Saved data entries
┄┄┄┄┄┄┄┄┄┄┄┄┄┄┄┄┄┄┄┄

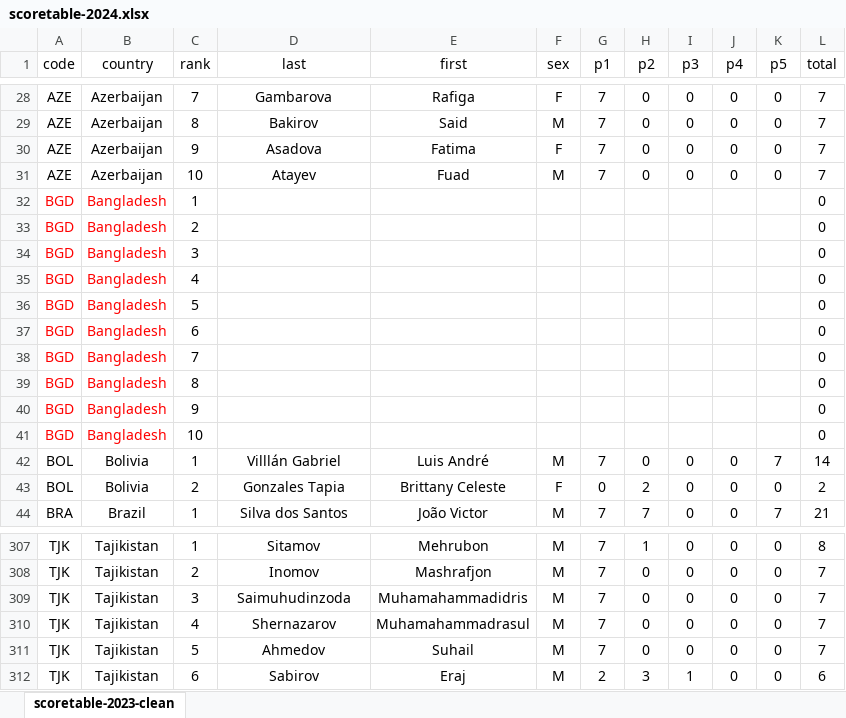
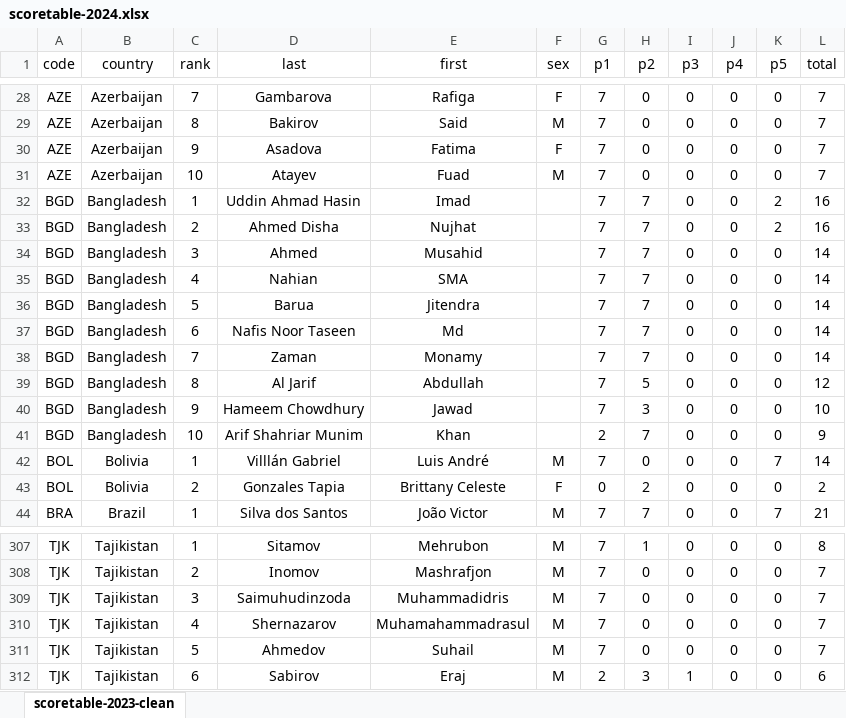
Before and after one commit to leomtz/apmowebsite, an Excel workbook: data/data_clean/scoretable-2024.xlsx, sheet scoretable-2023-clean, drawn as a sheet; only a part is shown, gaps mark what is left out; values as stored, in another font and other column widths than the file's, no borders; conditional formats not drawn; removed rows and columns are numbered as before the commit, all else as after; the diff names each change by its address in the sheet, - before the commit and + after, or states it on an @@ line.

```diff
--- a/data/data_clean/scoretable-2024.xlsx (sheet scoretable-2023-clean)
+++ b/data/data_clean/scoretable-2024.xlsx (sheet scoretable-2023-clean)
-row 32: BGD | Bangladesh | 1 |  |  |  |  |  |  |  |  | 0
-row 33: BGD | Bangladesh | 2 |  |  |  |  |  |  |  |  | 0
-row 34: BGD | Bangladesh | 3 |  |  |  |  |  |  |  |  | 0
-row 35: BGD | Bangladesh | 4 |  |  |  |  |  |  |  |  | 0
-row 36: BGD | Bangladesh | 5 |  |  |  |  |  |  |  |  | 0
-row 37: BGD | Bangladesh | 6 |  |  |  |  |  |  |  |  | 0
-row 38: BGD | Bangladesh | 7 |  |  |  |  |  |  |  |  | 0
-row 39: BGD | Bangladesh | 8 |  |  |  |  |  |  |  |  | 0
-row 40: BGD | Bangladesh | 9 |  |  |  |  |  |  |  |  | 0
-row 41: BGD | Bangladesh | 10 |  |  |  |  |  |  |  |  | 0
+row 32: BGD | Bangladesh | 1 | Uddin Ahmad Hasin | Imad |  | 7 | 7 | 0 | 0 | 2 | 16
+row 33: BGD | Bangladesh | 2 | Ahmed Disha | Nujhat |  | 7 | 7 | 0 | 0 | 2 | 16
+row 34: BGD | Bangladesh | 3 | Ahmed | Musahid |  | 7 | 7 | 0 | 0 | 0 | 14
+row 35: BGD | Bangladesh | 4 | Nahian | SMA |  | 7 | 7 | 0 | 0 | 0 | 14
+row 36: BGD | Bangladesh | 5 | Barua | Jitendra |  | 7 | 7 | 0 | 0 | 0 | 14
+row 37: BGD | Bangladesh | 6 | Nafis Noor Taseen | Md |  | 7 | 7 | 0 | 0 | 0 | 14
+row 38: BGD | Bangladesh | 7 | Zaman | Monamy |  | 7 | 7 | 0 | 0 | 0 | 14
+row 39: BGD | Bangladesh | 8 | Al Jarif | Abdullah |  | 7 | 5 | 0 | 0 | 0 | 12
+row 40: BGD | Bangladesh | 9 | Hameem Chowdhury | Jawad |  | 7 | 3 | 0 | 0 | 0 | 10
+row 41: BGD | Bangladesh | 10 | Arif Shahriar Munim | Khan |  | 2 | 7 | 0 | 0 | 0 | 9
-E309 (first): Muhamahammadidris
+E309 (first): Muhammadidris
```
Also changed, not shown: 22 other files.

┄┄┄┄┄┄┄┄┄┄┄┄┄┄┄┄┄┄┄┄

### Your objective
Please reproduce each entry above word for word and keep the pictures out of the copy.

### Answer to this exercise
Before and after one commit to leomtz/apmowebsite, an Excel workbook: data/data_clean/scoretable-2024.xlsx, sheet scoretable-2023-clean, drawn as a sheet; only a part is shown, gaps mark what is left out; values as stored, in another font and other column widths than the file's, no borders; conditional formats not drawn; removed rows and columns are numbered as before the commit, all else as after; the diff names each change by its address in the sheet, - before the commit and + after, or states it on an @@ line.

```diff
--- a/data/data_clean/scoretable-2024.xlsx (sheet scoretable-2023-clean)
+++ b/data/data_clean/scoretable-2024.xlsx (sheet scoretable-2023-clean)
-row 32: BGD | Bangladesh | 1 |  |  |  |  |  |  |  |  | 0
-row 33: BGD | Bangladesh | 2 |  |  |  |  |  |  |  |  | 0
-row 34: BGD | Bangladesh | 3 |  |  |  |  |  |  |  |  | 0
-row 35: BGD | Bangladesh | 4 |  |  |  |  |  |  |  |  | 0
-row 36: BGD | Bangladesh | 5 |  |  |  |  |  |  |  |  | 0
-row 37: BGD | Bangladesh | 6 |  |  |  |  |  |  |  |  | 0
-row 38: BGD | Bangladesh | 7 |  |  |  |  |  |  |  |  | 0
-row 39: BGD | Bangladesh | 8 |  |  |  |  |  |  |  |  | 0
-row 40: BGD | Bangladesh | 9 |  |  |  |  |  |  |  |  | 0
-row 41: BGD | Bangladesh | 10 |  |  |  |  |  |  |  |  | 0
+row 32: BGD | Bangladesh | 1 | Uddin Ahmad Hasin | Imad |  | 7 | 7 | 0 | 0 | 2 | 16
+row 33: BGD | Bangladesh | 2 | Ahmed Disha | Nujhat |  | 7 | 7 | 0 | 0 | 2 | 16
+row 34: BGD | Bangladesh | 3 | Ahmed | Musahid |  | 7 | 7 | 0 | 0 | 0 | 14
+row 35: BGD | Bangladesh | 4 | Nahian | SMA |  | 7 | 7 | 0 | 0 | 0 | 14
+row 36: BGD | Bangladesh | 5 | Barua | Jitendra |  | 7 | 7 | 0 | 0 | 0 | 14
+row 37: BGD | Bangladesh | 6 | Nafis Noor Taseen | Md |  | 7 | 7 | 0 | 0 | 0 | 14
+row 38: BGD | Bangladesh | 7 | Zaman | Monamy |  | 7 | 7 | 0 | 0 | 0 | 14
+row 39: BGD | Bangladesh | 8 | Al Jarif | Abdullah |  | 7 | 5 | 0 | 0 | 0 | 12
+row 40: BGD | Bangladesh | 9 | Hameem Chowdhury | Jawad |  | 7 | 3 | 0 | 0 | 0 | 10
+row 41: BGD | Bangladesh | 10 | Arif Shahriar Munim | Khan |  | 2 | 7 | 0 | 0 | 0 | 9
-E309 (first): Muhamahammadidris
+E309 (first): Muhammadidris
```
Also changed, not shown: 22 other files.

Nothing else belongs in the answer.